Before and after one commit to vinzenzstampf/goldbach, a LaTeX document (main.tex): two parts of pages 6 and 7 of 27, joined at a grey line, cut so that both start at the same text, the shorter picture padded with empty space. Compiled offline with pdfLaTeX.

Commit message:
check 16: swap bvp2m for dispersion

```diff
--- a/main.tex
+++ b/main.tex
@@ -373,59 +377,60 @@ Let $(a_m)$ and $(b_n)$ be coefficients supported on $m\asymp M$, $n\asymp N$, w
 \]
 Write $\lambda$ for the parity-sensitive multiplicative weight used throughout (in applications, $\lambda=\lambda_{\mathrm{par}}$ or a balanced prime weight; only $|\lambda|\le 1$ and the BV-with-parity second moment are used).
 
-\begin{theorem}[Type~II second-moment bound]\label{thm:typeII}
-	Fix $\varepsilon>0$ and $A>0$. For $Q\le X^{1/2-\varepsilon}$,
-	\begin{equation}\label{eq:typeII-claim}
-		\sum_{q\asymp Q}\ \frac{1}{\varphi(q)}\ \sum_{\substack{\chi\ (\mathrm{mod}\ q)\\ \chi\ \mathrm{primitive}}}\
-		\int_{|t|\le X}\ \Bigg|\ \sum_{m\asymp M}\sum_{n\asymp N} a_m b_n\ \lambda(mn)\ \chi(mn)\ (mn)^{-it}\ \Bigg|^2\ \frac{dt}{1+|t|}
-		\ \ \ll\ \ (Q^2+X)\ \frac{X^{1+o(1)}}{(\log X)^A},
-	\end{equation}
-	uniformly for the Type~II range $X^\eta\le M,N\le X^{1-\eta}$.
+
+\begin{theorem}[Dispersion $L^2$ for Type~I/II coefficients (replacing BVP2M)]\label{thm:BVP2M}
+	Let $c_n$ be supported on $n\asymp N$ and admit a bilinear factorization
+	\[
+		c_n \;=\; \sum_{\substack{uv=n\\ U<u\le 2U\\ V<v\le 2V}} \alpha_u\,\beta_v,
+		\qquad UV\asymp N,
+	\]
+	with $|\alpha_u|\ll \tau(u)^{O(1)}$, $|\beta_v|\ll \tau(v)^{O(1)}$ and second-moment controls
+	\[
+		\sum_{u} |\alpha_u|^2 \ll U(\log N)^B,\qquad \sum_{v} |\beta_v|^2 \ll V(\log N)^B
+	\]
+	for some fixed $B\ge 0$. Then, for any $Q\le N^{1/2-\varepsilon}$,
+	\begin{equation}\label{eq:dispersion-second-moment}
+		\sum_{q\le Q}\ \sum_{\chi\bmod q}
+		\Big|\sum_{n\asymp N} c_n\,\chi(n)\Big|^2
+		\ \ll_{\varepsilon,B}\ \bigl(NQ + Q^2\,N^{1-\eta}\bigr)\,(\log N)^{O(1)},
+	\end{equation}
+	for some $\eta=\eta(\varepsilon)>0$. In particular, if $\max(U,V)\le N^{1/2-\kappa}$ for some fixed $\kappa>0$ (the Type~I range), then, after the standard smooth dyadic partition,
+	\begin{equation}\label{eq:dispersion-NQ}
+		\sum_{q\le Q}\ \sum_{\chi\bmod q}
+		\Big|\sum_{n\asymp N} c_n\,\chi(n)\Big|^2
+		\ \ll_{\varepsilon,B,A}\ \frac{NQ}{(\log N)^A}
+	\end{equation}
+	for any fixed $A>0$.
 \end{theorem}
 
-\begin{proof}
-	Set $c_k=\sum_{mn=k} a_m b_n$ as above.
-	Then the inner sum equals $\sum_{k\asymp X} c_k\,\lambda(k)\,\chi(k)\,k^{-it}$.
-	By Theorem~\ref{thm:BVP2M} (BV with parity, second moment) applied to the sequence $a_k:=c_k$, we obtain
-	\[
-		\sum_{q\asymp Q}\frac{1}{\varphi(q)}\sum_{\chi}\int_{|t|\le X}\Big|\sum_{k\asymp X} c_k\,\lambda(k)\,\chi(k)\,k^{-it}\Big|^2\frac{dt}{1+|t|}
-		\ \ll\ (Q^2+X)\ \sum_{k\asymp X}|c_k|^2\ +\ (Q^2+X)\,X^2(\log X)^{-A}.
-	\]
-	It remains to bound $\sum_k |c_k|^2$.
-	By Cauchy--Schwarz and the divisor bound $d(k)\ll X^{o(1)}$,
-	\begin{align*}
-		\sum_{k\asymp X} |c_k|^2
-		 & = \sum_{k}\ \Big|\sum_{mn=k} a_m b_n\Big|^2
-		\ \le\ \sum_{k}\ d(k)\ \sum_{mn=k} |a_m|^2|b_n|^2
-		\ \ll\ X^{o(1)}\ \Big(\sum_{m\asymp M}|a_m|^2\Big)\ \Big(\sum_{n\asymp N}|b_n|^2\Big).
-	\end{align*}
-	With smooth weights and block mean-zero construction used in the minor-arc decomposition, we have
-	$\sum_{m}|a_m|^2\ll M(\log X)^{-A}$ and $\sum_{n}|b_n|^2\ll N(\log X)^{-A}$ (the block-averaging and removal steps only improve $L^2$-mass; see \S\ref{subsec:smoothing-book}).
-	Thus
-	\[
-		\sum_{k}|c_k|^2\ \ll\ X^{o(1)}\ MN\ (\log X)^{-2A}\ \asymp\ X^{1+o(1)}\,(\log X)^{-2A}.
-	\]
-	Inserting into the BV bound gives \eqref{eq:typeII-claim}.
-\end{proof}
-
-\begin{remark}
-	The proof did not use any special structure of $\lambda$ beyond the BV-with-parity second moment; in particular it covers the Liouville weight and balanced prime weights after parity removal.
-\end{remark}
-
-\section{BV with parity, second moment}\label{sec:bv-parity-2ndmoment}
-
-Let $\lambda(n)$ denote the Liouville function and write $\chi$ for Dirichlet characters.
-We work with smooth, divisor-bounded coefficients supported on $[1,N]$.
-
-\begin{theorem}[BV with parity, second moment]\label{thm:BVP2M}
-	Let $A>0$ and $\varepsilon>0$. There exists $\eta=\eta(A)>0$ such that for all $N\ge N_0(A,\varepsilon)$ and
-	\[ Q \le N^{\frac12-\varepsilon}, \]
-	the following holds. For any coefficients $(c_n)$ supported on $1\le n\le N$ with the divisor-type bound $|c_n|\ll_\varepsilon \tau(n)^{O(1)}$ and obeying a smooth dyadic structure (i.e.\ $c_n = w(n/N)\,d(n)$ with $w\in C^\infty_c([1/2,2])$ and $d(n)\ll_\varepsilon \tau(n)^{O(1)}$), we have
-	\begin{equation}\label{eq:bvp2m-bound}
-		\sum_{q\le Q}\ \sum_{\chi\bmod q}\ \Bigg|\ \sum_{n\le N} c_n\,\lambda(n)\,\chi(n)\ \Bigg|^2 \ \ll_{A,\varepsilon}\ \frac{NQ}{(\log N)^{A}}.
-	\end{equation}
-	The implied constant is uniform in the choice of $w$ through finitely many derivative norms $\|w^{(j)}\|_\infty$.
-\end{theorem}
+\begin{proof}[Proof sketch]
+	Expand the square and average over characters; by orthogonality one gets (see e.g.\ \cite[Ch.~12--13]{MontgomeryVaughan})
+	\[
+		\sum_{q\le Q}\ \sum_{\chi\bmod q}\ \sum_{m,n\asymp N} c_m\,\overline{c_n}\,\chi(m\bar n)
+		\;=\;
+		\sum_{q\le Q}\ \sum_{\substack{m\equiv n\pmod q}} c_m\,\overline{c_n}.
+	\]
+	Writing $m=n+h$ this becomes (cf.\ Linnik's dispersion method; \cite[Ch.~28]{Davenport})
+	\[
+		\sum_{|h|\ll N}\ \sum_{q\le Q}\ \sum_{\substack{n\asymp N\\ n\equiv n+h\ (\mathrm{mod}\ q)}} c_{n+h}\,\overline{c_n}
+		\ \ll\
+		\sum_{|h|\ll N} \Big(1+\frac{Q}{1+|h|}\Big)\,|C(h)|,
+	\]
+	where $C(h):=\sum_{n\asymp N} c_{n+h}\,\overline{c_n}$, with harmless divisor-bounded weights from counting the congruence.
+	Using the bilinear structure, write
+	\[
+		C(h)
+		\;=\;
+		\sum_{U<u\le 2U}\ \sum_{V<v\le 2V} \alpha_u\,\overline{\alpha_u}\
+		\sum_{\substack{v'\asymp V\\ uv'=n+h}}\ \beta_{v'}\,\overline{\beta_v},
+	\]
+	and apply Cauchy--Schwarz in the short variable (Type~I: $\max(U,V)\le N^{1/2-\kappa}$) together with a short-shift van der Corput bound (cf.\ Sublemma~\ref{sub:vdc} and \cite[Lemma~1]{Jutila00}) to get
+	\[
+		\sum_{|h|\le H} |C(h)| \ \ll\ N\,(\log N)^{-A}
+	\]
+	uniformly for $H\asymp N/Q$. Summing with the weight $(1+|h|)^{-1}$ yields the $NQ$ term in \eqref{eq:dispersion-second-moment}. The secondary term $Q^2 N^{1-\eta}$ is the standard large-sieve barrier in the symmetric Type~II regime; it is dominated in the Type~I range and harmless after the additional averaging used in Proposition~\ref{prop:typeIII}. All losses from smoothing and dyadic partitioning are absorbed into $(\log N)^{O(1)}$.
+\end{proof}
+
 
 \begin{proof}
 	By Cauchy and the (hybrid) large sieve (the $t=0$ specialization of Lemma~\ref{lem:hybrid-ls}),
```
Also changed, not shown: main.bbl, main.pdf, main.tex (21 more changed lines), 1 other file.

## PROBLEM TO WORK ON
Whenever the word "Schwarz" appears in a line above, copy that line.

## RESPONSE
-	By Cauchy--Schwarz and the divisor bound $d(k)\ll X^{o(1)}$,
+	and apply Cauchy--Schwarz in the short variable (Type~I: $\max(U,V)\le N^{1/2-\kappa}$) together with a short-shift van der Corput bound (cf.\ Sublemma~\ref{sub:vdc} and \cite[Lemma~1]{Jutila00}) to get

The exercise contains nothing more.